If you’re really uncomfortable with your current life and you know that a small change won’t help, try picking up your things and heading to a different part of the world. Your move doesn’t have to be drastic – I’m not suggesting you go from California to Malaysia, or even from Los Angeles to DC. All you need to do is get yourself to a place where things will be unfamiliar and you’ll be forced to meet new people, make new friends, discover new places, and find yourself a bit. It truly is amazing what a change of scenery can do for your personal life. Oftentimes, after a couple of months in your new location, you’ll feel a new sense of purpose and inspiration (not to mention happiness) that you just wouldn’t have gotten from your old life. Don’t be surprised to suddenly find yourself with a renewed sense of determination and a new set of goals that you’re extremely motivated to work towards.
But if you do decide to pack your bags and buy that plane ticket, use a little common sense. If you’re not the type of person that can easily meet new people, try to join a program in your new destination that will naturally lead to you making new friends. You could try changing jobs with your current company, starting school, moving through your religious group, or placing into a service organization. Just make sure that you set yourself up to succeed at your new location.

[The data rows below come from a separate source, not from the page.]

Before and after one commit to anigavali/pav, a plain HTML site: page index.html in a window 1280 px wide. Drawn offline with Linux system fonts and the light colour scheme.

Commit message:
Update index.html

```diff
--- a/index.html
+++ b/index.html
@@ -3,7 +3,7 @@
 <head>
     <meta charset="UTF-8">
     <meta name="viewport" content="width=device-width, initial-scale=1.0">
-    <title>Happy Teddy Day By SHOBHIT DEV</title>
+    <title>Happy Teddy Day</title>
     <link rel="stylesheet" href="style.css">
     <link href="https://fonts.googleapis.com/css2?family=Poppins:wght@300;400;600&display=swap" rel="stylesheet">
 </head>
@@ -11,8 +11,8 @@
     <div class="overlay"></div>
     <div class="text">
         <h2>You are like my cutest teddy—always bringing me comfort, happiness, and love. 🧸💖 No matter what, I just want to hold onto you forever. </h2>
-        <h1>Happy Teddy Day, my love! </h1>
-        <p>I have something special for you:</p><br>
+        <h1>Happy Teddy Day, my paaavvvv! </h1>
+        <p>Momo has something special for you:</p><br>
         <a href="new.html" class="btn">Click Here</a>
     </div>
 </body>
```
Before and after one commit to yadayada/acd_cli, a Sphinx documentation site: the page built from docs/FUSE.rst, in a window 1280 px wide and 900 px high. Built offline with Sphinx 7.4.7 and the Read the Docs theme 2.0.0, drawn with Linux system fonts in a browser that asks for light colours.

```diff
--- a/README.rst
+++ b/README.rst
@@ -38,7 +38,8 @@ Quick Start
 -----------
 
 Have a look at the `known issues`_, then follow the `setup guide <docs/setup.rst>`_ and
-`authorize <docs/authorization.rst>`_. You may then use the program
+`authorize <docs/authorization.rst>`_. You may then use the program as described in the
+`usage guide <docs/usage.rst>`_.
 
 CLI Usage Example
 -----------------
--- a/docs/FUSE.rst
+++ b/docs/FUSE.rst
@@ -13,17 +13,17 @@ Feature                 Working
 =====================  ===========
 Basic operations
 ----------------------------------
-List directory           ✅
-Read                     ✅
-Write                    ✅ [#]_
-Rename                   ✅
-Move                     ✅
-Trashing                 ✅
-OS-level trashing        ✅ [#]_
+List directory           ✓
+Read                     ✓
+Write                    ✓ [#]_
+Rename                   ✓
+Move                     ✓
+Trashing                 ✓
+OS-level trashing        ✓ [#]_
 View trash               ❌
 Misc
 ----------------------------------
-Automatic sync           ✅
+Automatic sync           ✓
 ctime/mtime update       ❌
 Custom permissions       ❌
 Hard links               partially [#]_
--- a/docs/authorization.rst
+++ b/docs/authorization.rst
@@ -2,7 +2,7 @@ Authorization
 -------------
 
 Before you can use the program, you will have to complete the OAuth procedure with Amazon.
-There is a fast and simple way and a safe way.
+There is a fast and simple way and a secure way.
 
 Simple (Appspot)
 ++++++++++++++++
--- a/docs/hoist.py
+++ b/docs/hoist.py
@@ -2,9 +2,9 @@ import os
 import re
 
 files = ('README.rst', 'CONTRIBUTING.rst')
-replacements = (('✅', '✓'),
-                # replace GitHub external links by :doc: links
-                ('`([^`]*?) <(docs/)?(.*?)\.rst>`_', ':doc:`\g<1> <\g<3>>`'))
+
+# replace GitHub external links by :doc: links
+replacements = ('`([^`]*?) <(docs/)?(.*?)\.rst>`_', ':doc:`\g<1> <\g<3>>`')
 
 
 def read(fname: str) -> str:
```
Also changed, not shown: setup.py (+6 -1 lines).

On the same note, it would be smart for you to have something lined up at your new location before you actually went out there. The appeal of moving to Europe and spending two months looking for a job is undeniable. But after the six month mark rolls around and you find yourself with a depleted bank account and an eviction notice, you may start to wonder what you were thinking. At least have some sort of plan for what you’ll do when you get to your new hometown.
Finally, make sure you’re ready to deal with the loss of daily contact with people you’re used to seeing every day. Even though you’re itching for a change, you probably have several key people in your life that you need to keep in touch with, so be prepared to make an effort to periodically reach out to them. It will be tough not seeing them as often as you’re used to, and you’ll definitely miss them, but if the move is worth it (and deep down you’ll know if it is or isn’t), then it’s a necessary hassle.
There’s no doubt in my mind that moving to a new place and “starting fresh” is well worth it for some people. You’ll know if it’s for you or not. If you’ve always wondered whether you should do it, my suggestion would be to give it a try. If you’re not tied down to your current city, have the flexibility to try something new, and have the guts to get out of your comfort zone, it’s something you won’t regret. Even if you find that you don’t like your new “home,” ten years from now you probably won’t regret having tried it.
Moving won’t solve all your problems, and it’s not the best way to deal with unsolvable issues, but it is a great way to discover who you really are and find out what you truly value, not to mention, if you set yourself up for a successful move, it can be a lot of fun.
Give it a shot and let us know how things turned out for you.